__What you will do__:
A precise reproduction of every record below is needed, minus the pictures.

[Web page revision data]
#####
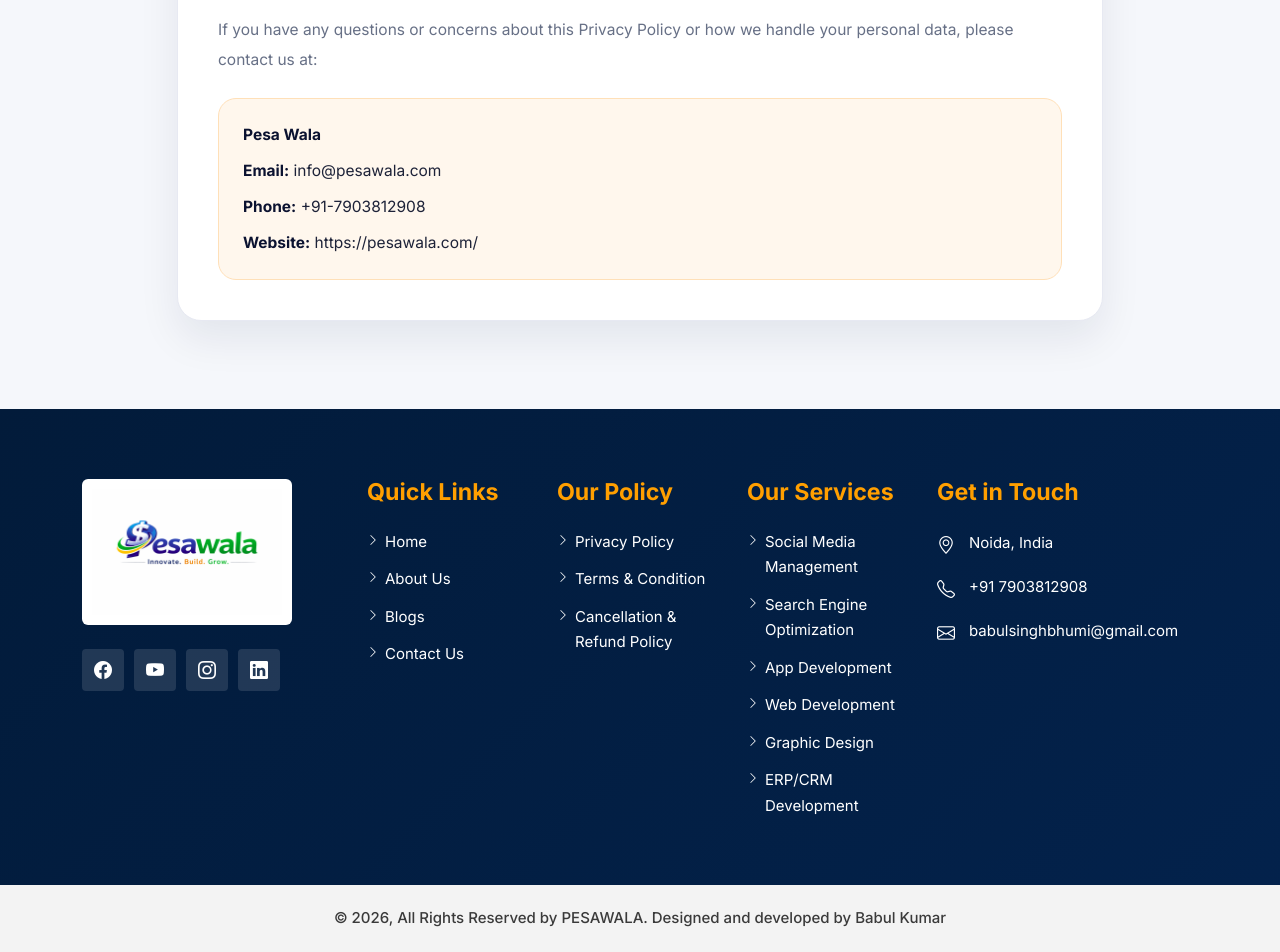
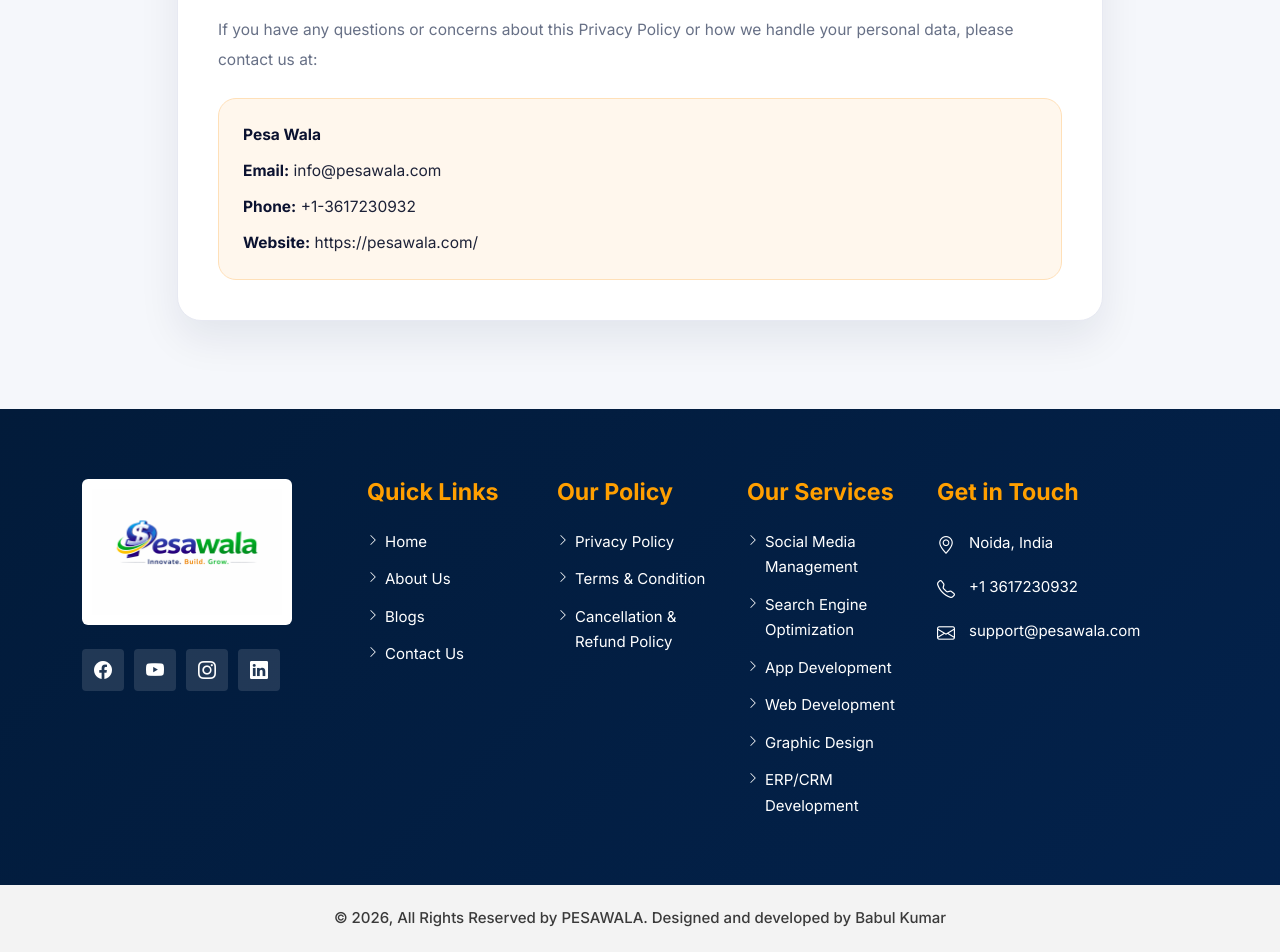
Before and after one commit to babulbhumi/pesawala, a Flask app: page /privacy-policy in a window 1280 px wide. Shown: the part 3145-4097 px from the top of the page. Run offline with Flask 3, Linux system fonts and the light colour scheme.

Commit message:
Updated code changes

```diff
--- a/app.py
+++ b/app.py
@@ -12,7 +12,7 @@
 app.config['SESSION_COOKIE_SAMESITE'] = 'Lax'
 app.config['SESSION_COOKIE_SECURE'] = False
 
-ADMIN_EMAIL = os.getenv('ADMIN_EMAIL', 'babulsinghbhumi@gmail.com')
+ADMIN_EMAIL = os.getenv('ADMIN_EMAIL', 'support@pesawala.com')
 
 # Default password: Babul@123
 # For live use, set ADMIN_PASSWORD_HASH in environment variables
@@ -30,8 +30,8 @@
 
 SITE = {
     'brand': 'PESAWALA',
-    'phone': '+91 7903812908',
-    'email': 'babulsinghbhumi@gmail.com',
+    'phone': '+1 3617230932',
+    'email': 'support@pesawala.com',
     'city': 'Noida, India',
     'hero_title': 'Boost Your Brand Visibility With Performance-Driven Digital Solutions',
     'hero_subtitle': 'Quantumnts Digital is a modern digital solutions company dedicated to helping businesses grow in the online world. We specialize in delivering smart,'
@@ -51,7 +51,7 @@
     'team': [
         {
             'name': 'Virat Verma',
-            'role': 'Founder & Strategy Lead',
+            'role': 'Founder & CEO',
             'bio': 'Guides growth strategy, brand positioning, and high-level campaign planning.',
             'image': 'virat.jpg'
         },
--- a/templates/cancellation_refund_policy.html
+++ b/templates/cancellation_refund_policy.html
@@ -73,7 +73,7 @@
 
                     <div class="policy-contact-box mt-4">
                         <p class="mb-2"><strong>Email:</strong> info@pesawala.com</p>
-                        <p class="mb-0"><strong>Phone:</strong> +91-7903812908</p>
+                        <p class="mb-0"><strong>Phone:</strong> +1 3617230932</p>
                     </div>
                 </div>
             </div>
--- a/templates/index.html
+++ b/templates/index.html
@@ -327,7 +327,7 @@
 </section>
 
 <!-- ── WhatsApp Floating Button ── -->
-<a href="https://wa.me/917903812908?text=Hi%20Pesawala%2C%20I%20am%20interested%20in%20your%20services!"
+<a href="https://wa.me/13617230932?text=Hi%20Pesawala%2C%20I%20am%20interested%20in%20your%20services!"
    class="whatsapp-float" target="_blank" rel="noopener" aria-label="Chat on WhatsApp">
     <svg viewBox="0 0 32 32" xmlns="http://www.w3.org/2000/svg">
         <path d="M16 .5C7.44.5.5 7.44.5 16c0 2.72.7 5.28 1.94 7.5L.5 31.5l8.26-1.9A15.46 15.46 0 0016 31.5C24.56 31.5 31.5 24.56 31.5 16S24.56.5 16 .5zm0 28.3a13.17 13.17 0 01-6.72-1.84l-.48-.28-4.9 1.12 1.16-4.76-.32-.5A13.2 13.2 0 1116 28.8zm7.24-9.88c-.4-.2-2.34-1.16-2.7-1.28-.36-.14-.62-.2-.88.2s-1.02 1.28-1.24 1.54c-.22.26-.44.3-.84.1a10.54 10.54 0 01-3.1-1.92 11.6 11.6 0 01-2.14-2.66c-.22-.4 0-.6.18-.8.16-.16.4-.44.58-.66.2-.22.26-.38.4-.64.14-.26.06-.5-.02-.7-.1-.2-.88-2.12-1.2-2.9-.32-.76-.64-.66-.88-.66h-.74c-.26 0-.68.1-1.04.48-.36.38-1.36 1.32-1.36 3.22s1.4 3.74 1.58 4c.2.26 2.74 4.18 6.64 5.86.92.4 1.64.64 2.2.82.92.3 1.76.26 2.42.16.74-.12 2.28-.94 2.6-1.84.32-.9.32-1.68.22-1.84-.1-.18-.34-.28-.74-.46z"/>
--- a/templates/privacy_policy.html
+++ b/templates/privacy_policy.html
@@ -136,7 +136,7 @@
                     <div class="policy-contact-box mt-4">
                         <p class="mb-2"><strong>Pesa Wala</strong></p>
                         <p class="mb-2"><strong>Email:</strong> info@pesawala.com</p>
-                        <p class="mb-2"><strong>Phone:</strong> +91-7903812908</p>
+                        <p class="mb-2"><strong>Phone:</strong> +1-3617230932</p>
                         <p class="mb-0"><strong>Website:</strong> https://pesawala.com/</p>
                     </div>
                 </div>
--- a/templates/terms_and_conditions.html
+++ b/templates/terms_and_conditions.html
@@ -144,7 +144,7 @@
                     <div class="policy-contact-box mt-4">
                         <p class="mb-2"><strong>Email:</strong> info@pesawala.com</p>
                         <p class="mb-2"><strong>Address:</strong> Weber Road, Corpus Christi, Texas</p>
-                        <p class="mb-0"><strong>Phone:</strong> +91-7903812908</p>
+                        <p class="mb-0"><strong>Phone:</strong> +1-3617230932</p>
                     </div>
                 </div>
             </div>
```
#####
__Task output__:
Before and after one commit to babulbhumi/pesawala, a Flask app: page /privacy-policy in a window 1280 px wide. Shown: the part 3145-4097 px from the top of the page. Run offline with Flask 3, Linux system fonts and the light colour scheme.

Commit message:
Updated code changes

```diff
--- a/app.py
+++ b/app.py
@@ -12,7 +12,7 @@
 app.config['SESSION_COOKIE_SAMESITE'] = 'Lax'
 app.config['SESSION_COOKIE_SECURE'] = False
 
-ADMIN_EMAIL = os.getenv('ADMIN_EMAIL', 'babulsinghbhumi@gmail.com')
+ADMIN_EMAIL = os.getenv('ADMIN_EMAIL', 'support@pesawala.com')
 
 # Default password: Babul@123
 # For live use, set ADMIN_PASSWORD_HASH in environment variables
@@ -30,8 +30,8 @@
 
 SITE = {
     'brand': 'PESAWALA',
-    'phone': '+91 7903812908',
-    'email': 'babulsinghbhumi@gmail.com',
+    'phone': '+1 3617230932',
+    'email': 'support@pesawala.com',
     'city': 'Noida, India',
     'hero_title': 'Boost Your Brand Visibility With Performance-Driven Digital Solutions',
     'hero_subtitle': 'Quantumnts Digital is a modern digital solutions company dedicated to helping businesses grow in the online world. We specialize in delivering smart,'
@@ -51,7 +51,7 @@
     'team': [
         {
             'name': 'Virat Verma',
-            'role': 'Founder & Strategy Lead',
+            'role': 'Founder & CEO',
             'bio': 'Guides growth strategy, brand positioning, and high-level campaign planning.',
             'image': 'virat.jpg'
         },
--- a/templates/cancellation_refund_policy.html
+++ b/templates/cancellation_refund_policy.html
@@ -73,7 +73,7 @@
 
                     <div class="policy-contact-box mt-4">
                         <p class="mb-2"><strong>Email:</strong> info@pesawala.com</p>
-                        <p class="mb-0"><strong>Phone:</strong> +91-7903812908</p>
+                        <p class="mb-0"><strong>Phone:</strong> +1 3617230932</p>
                     </div>
                 </div>
             </div>
--- a/templates/index.html
+++ b/templates/index.html
@@ -327,7 +327,7 @@
 </section>
 
 <!-- ── WhatsApp Floating Button ── -->
-<a href="https://wa.me/917903812908?text=Hi%20Pesawala%2C%20I%20am%20interested%20in%20your%20services!"
+<a href="https://wa.me/13617230932?text=Hi%20Pesawala%2C%20I%20am%20interested%20in%20your%20services!"
    class="whatsapp-float" target="_blank" rel="noopener" aria-label="Chat on WhatsApp">
     <svg viewBox="0 0 32 32" xmlns="http://www.w3.org/2000/svg">
         <path d="M16 .5C7.44.5.5 7.44.5 16c0 2.72.7 5.28 1.94 7.5L.5 31.5l8.26-1.9A15.46 15.46 0 0016 31.5C24.56 31.5 31.5 24.56 31.5 16S24.56.5 16 .5zm0 28.3a13.17 13.17 0 01-6.72-1.84l-.48-.28-4.9 1.12 1.16-4.76-.32-.5A13.2 13.2 0 1116 28.8zm7.24-9.88c-.4-.2-2.34-1.16-2.7-1.28-.36-.14-.62-.2-.88.2s-1.02 1.28-1.24 1.54c-.22.26-.44.3-.84.1a10.54 10.54 0 01-3.1-1.92 11.6 11.6 0 01-2.14-2.66c-.22-.4 0-.6.18-.8.16-.16.4-.44.58-.66.2-.22.26-.38.4-.64.14-.26.06-.5-.02-.7-.1-.2-.88-2.12-1.2-2.9-.32-.76-.64-.66-.88-.66h-.74c-.26 0-.68.1-1.04.48-.36.38-1.36 1.32-1.36 3.22s1.4 3.74 1.58 4c.2.26 2.74 4.18 6.64 5.86.92.4 1.64.64 2.2.82.92.3 1.76.26 2.42.16.74-.12 2.28-.94 2.6-1.84.32-.9.32-1.68.22-1.84-.1-.18-.34-.28-.74-.46z"/>
--- a/templates/privacy_policy.html
+++ b/templates/privacy_policy.html
@@ -136,7 +136,7 @@
                     <div class="policy-contact-box mt-4">
                         <p class="mb-2"><strong>Pesa Wala</strong></p>
                         <p class="mb-2"><strong>Email:</strong> info@pesawala.com</p>
-                        <p class="mb-2"><strong>Phone:</strong> +91-7903812908</p>
+                        <p class="mb-2"><strong>Phone:</strong> +1-3617230932</p>
                         <p class="mb-0"><strong>Website:</strong> https://pesawala.com/</p>
                     </div>
                 </div>
--- a/templates/terms_and_conditions.html
+++ b/templates/terms_and_conditions.html
@@ -144,7 +144,7 @@
                     <div class="policy-contact-box mt-4">
                         <p class="mb-2"><strong>Email:</strong> info@pesawala.com</p>
                         <p class="mb-2"><strong>Address:</strong> Weber Road, Corpus Christi, Texas</p>
-                        <p class="mb-0"><strong>Phone:</strong> +91-7903812908</p>
+                        <p class="mb-0"><strong>Phone:</strong> +1-3617230932</p>
                     </div>
                 </div>
             </div>
```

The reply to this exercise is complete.